Starting anew after losing a cherished pet is no easy task. While it is possible to welcome another dog into one’s life, the process of rebuilding that bond is not simple. Scientific research supports the notion that the pain felt after losing a dog is genuine and valid. In fact, it can be even more arduous to recover from the loss of a pet than from the passing of a human loved one. This discovery may seem surprising to some, but it sheds light on the profound connections we form with our animal companions, treating them as part of our family and close friends.
During our interactions with animals and humans alike, our brains release hormones and chemicals that strengthen our emotional connection. It’s not difficult to develop an intense emotional bond with both animals and people. When we inevitably bid farewell to our beloved pets, the pain is immeasurable.
So, why is it more challenging to overcome the loss of a pet compared to the loss of a human? The answer lies in the lack of socially accepted ways to mourn the loss of a pet. There are numerous avenues available for coping with the loss of a loved one. We can rely on other family members, relatives, and friends who have experienced similar grief, drawing strength from their support. Counseling or therapy can also be valuable resources during such difficult times, and seeking help through these means is considered valid, without judgment.
Regrettably, the same support system is often absent when a pet passes away. Society expects us to simply “let go” and “move on” when our beloved dogs depart. These individuals may have no concept of the beautiful memories we shared with our pets, which is why it’s so easy for them to trivialize our pain. Unlike with the loss of a human, we can’t postpone commitments, cancel plans, or take time off work to mourn the loss of a furry loved one without facing criticism.
Moving forward after such a loss becomes even more challenging due to the lack of available resources to aid in the healing process. Moreover, there is a pervasive pressure to conceal our pain from others, which can be detrimental to our well-being. The burden of enduring this grief alone can cause immeasurable damage.

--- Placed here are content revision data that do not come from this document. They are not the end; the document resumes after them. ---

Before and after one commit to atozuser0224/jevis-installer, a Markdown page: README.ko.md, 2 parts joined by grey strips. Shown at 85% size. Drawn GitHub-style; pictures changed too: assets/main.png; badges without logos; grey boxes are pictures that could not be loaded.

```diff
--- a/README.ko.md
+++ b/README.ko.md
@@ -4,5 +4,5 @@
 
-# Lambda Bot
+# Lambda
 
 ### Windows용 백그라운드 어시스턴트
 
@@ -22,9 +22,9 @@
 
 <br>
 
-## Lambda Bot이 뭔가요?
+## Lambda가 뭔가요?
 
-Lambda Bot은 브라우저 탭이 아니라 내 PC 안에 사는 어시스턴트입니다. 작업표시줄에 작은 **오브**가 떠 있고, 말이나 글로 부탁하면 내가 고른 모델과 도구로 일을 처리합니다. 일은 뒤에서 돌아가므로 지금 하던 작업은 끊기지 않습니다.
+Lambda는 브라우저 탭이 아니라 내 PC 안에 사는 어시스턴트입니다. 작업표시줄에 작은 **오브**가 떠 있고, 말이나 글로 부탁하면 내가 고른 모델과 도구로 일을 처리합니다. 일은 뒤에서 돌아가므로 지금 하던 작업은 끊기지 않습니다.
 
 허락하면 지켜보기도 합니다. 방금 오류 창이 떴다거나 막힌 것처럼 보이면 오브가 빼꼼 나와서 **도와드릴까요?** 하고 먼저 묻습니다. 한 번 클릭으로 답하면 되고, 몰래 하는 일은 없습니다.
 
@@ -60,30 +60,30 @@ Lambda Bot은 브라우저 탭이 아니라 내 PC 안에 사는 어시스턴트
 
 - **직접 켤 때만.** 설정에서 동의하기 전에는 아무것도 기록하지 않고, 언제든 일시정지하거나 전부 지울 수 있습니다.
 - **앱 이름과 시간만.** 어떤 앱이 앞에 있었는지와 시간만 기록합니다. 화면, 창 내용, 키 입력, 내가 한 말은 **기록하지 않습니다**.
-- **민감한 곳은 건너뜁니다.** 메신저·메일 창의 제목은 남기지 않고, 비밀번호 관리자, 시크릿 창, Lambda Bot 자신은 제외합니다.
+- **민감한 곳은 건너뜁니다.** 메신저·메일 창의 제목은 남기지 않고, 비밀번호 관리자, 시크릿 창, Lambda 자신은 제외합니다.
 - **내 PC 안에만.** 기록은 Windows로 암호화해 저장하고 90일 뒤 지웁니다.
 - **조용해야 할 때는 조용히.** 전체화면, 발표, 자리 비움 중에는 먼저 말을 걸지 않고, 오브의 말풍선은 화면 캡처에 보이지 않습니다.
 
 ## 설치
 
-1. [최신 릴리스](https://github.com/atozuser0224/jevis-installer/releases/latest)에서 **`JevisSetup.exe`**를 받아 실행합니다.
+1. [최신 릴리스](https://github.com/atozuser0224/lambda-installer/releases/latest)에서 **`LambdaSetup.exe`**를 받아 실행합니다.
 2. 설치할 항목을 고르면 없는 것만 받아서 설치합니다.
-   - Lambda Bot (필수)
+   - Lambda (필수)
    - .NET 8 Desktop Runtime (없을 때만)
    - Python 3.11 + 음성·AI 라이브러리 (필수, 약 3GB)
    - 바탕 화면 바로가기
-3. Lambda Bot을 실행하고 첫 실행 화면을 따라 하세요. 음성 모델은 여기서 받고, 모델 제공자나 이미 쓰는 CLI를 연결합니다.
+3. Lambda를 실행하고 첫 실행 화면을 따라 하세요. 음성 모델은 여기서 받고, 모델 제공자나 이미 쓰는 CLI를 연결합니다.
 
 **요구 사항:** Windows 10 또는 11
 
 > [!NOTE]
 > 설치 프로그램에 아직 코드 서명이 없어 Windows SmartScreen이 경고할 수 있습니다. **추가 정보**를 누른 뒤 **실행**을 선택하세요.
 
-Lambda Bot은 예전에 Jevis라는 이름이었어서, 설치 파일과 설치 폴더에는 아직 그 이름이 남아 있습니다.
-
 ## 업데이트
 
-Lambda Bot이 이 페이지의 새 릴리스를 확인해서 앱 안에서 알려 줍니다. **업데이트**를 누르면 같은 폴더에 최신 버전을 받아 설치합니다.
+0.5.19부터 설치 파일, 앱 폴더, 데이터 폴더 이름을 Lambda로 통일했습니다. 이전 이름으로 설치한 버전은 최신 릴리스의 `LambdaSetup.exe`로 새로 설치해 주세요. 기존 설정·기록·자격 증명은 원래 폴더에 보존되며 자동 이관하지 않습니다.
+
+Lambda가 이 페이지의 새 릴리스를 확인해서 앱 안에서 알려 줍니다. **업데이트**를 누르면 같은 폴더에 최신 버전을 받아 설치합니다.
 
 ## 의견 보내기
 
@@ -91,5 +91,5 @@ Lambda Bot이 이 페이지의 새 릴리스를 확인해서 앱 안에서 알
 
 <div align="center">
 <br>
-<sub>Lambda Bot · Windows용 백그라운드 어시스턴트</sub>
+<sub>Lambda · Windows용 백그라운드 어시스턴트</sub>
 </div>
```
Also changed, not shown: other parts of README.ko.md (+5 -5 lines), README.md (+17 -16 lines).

Despite all these, always remember that you’re feelings are valid and it is totally okay not to be okay when you lose your beloved pet.